The 10 largest lessors own or manage about 6,000 aircraft between them, and most boast an average portfolio age of less than five years.
Granted, those averages are weighted toward higher value (and therefore, usually, younger) aircraft, but the huge backlogs held by top lessors indicate a definite preference for new equipment.
Yet those backlogs over-shadow demand for mid-life aircraft, the market for which remains robust and potentially even stronger than that for new models.
Consultancy IBA Group has calculated that 47% of the global leased fleet is 8-18 years old, whereas only 36% is in the less than 8-year-old bracket.
This is based on a leased fleet of 12,760 aircraft – 48% of the total passenger fleet, according to the consultancy.
Furthermore, data from IBA shows that the average age of the global commercial aircraft fleet-- owned and leased--has been creeping up for a decade, from 8.9 years in 2006 to 11 years now.
This is partly because technology insertion packages and other modifications have allowed older aircraft and engines to operate more efficiently and reliably for longer. In addition, low fuel prices have allowed many operators to push back fleet renewal and stick with older equipment.
“Airbus is prepared for deferrals of A320neos and Virgin Australia is now deferring the 737 MAX because in the current fuel environment they can’t justify the higher unit costs of those aircraft and are happy to plod on with what they’ve got,” says Jonathan McDonald, head analyst for commercial and aging aircraft at IBA.
Of course, none of the above means that big lessors are making a mistake. The paperwork and technical management attached to older aircraft and engines can make managing the individual asset more trouble than it’s worth for the owner of hundreds of aircraft.

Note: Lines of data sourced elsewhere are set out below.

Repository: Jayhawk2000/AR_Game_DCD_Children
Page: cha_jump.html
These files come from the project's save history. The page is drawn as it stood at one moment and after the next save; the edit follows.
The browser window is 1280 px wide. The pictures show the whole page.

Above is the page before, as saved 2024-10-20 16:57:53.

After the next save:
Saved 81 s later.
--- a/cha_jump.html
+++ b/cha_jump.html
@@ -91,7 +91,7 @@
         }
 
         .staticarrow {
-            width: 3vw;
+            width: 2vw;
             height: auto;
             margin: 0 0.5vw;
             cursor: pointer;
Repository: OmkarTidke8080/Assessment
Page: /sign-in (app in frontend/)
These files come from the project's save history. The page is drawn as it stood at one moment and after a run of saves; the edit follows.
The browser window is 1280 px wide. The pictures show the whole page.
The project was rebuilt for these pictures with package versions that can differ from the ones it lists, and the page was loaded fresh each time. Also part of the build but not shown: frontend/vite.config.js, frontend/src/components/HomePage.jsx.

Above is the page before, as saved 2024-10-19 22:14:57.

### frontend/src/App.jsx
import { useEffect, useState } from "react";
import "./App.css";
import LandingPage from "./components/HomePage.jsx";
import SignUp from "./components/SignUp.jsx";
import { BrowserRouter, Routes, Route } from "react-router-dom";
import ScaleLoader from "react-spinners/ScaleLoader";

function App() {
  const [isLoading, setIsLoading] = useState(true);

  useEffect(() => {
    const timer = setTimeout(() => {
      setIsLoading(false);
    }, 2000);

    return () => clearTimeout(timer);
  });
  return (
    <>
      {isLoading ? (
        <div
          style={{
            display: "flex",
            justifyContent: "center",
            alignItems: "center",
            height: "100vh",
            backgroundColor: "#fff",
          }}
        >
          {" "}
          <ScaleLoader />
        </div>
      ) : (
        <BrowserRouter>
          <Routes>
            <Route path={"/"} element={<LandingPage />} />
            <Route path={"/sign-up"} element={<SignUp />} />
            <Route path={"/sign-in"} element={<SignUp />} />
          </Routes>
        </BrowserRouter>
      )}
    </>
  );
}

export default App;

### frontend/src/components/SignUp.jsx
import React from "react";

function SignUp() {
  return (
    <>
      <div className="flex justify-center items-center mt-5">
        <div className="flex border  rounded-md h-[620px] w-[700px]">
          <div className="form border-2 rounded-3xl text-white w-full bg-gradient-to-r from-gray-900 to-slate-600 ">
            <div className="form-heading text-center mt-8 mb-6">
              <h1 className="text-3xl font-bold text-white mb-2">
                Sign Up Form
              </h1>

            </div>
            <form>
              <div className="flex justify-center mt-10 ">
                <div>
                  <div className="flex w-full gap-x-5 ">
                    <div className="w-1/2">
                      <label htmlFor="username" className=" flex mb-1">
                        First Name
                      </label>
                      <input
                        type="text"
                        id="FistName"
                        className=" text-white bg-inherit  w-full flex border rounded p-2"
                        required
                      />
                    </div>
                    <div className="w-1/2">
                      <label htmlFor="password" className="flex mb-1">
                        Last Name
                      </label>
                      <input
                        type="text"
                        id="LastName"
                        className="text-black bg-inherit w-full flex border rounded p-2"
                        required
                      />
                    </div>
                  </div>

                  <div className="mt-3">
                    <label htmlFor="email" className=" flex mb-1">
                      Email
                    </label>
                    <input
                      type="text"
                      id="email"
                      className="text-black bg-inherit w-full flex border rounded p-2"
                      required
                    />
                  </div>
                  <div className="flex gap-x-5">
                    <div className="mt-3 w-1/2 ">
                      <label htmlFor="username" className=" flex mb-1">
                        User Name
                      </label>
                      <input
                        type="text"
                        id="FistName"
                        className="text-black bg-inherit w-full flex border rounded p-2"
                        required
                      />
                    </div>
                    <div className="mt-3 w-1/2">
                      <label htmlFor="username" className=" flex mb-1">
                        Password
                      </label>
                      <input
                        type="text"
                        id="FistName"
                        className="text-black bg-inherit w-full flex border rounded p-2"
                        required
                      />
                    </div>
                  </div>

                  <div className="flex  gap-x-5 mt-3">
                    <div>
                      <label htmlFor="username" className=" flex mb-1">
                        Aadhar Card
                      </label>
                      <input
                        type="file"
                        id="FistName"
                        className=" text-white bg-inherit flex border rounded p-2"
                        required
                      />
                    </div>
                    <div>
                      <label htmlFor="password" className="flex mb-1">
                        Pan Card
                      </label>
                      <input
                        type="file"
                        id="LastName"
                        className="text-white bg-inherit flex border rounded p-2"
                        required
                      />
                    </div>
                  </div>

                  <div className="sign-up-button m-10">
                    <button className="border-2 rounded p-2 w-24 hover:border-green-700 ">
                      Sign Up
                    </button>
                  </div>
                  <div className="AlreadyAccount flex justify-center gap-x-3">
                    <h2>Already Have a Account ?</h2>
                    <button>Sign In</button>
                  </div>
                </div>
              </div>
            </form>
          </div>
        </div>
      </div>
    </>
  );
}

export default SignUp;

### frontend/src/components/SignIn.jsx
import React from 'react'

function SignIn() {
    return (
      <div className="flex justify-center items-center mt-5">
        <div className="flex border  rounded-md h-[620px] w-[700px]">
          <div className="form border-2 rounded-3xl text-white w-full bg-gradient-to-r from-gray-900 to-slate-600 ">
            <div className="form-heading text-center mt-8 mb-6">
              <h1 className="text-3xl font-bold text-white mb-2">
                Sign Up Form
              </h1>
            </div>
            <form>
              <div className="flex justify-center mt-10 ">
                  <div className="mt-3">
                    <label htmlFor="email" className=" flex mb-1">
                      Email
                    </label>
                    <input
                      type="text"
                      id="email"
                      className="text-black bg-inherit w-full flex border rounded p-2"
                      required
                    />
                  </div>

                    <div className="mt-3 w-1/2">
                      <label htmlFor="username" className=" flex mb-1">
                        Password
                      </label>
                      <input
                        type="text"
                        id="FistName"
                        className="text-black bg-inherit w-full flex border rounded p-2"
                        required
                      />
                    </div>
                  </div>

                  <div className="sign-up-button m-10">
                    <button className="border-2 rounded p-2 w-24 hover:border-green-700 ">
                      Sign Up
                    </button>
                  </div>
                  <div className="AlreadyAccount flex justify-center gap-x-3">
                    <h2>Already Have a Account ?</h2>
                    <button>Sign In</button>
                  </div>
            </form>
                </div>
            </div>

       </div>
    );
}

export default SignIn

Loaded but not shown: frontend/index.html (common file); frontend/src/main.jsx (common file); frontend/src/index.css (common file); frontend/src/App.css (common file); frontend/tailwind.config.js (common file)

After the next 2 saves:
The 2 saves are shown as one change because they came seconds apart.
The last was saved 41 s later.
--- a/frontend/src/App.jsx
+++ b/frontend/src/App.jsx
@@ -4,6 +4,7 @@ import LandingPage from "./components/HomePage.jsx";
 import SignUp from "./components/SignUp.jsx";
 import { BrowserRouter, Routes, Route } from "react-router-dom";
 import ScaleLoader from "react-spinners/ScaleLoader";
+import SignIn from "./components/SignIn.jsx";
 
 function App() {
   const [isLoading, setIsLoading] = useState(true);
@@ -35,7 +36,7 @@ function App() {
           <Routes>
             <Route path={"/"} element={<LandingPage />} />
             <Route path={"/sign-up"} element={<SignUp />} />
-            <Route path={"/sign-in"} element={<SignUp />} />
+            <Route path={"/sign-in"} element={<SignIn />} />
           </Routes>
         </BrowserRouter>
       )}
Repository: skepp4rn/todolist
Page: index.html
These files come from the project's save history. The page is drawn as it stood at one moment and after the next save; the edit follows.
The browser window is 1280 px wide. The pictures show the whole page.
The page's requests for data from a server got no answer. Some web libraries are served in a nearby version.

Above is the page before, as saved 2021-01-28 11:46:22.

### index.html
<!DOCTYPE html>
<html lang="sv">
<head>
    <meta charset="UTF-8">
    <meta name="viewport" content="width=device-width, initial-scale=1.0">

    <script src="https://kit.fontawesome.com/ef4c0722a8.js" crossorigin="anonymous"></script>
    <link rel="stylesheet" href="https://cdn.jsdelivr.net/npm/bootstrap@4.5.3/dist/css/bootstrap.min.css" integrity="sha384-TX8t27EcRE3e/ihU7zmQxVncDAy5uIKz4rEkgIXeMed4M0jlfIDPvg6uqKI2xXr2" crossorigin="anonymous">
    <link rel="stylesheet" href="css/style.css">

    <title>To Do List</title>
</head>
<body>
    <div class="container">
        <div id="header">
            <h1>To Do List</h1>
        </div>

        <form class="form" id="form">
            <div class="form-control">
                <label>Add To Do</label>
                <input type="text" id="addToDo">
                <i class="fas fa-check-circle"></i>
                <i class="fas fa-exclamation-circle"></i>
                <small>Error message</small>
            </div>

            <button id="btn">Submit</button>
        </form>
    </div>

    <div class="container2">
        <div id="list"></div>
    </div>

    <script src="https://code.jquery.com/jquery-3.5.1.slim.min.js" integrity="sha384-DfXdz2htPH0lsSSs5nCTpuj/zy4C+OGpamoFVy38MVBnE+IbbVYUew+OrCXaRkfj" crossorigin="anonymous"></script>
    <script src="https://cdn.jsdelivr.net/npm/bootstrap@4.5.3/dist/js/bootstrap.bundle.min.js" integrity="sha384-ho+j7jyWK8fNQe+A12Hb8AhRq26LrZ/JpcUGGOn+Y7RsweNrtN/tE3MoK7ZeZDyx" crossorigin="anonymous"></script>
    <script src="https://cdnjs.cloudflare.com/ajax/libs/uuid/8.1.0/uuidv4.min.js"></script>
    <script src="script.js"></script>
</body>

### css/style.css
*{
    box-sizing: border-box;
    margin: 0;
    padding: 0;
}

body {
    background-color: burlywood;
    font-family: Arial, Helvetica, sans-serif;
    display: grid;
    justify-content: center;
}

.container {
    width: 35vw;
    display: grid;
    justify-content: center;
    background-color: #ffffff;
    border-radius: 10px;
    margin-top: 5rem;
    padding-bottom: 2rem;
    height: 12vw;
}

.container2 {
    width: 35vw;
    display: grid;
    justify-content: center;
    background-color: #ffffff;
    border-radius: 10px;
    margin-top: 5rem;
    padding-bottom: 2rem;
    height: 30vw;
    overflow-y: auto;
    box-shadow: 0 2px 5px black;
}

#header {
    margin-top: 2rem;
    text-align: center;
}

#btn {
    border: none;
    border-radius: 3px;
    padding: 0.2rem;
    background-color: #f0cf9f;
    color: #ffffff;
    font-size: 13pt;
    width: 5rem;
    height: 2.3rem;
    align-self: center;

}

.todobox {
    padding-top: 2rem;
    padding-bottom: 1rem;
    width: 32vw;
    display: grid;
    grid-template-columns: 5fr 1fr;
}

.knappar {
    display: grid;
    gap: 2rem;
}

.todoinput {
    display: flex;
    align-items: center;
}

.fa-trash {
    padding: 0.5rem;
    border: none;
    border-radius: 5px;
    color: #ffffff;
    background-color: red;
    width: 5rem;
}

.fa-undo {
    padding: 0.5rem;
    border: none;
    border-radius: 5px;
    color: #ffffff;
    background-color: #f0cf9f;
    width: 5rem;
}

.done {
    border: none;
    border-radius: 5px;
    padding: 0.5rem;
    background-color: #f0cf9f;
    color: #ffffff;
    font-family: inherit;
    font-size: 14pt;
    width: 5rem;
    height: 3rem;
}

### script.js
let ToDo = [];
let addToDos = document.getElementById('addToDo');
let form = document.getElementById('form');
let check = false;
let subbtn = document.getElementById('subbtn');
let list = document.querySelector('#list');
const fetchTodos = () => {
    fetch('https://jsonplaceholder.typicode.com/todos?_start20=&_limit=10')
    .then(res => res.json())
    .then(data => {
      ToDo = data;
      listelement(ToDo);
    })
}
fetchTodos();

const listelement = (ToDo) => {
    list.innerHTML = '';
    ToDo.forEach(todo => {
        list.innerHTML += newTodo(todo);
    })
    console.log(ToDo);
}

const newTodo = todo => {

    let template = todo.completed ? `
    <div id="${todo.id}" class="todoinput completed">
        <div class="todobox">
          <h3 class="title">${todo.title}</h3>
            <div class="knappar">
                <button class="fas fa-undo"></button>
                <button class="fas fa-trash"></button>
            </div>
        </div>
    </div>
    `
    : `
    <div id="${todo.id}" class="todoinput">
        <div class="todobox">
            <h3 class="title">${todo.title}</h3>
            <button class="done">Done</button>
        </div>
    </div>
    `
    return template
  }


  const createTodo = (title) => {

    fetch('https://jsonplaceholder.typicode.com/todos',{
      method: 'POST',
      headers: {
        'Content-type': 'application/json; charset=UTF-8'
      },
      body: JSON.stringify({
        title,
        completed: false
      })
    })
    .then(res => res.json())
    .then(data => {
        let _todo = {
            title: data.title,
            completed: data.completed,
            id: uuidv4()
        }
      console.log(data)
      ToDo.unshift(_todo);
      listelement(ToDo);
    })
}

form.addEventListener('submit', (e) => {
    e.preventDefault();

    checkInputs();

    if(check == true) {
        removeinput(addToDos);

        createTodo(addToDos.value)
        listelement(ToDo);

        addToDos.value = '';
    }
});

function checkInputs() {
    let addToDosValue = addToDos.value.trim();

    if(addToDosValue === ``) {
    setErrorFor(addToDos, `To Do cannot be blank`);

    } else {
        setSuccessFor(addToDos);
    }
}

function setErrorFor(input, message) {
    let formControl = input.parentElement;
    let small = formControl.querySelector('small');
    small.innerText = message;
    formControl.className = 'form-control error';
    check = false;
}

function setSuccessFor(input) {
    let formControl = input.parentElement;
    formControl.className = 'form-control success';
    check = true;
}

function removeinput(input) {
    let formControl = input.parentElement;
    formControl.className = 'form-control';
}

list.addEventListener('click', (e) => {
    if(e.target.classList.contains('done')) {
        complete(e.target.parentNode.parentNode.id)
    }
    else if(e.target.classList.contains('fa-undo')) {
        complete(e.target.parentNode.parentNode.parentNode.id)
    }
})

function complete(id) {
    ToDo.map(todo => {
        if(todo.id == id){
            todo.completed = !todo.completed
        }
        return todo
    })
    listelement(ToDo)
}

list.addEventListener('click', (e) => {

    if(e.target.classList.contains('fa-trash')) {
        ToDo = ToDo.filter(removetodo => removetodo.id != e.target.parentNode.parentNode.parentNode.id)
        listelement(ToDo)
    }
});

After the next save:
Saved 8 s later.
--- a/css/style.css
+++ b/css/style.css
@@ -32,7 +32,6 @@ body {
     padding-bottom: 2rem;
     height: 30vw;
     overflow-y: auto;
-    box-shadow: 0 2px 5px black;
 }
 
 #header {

For smaller companies, however, older aircraft offer lucrative opportunities, such as re-leasing, teardown and cargo conversion.
To find out more about the mid-life leasing market, pick up the April issue of Inside MRO.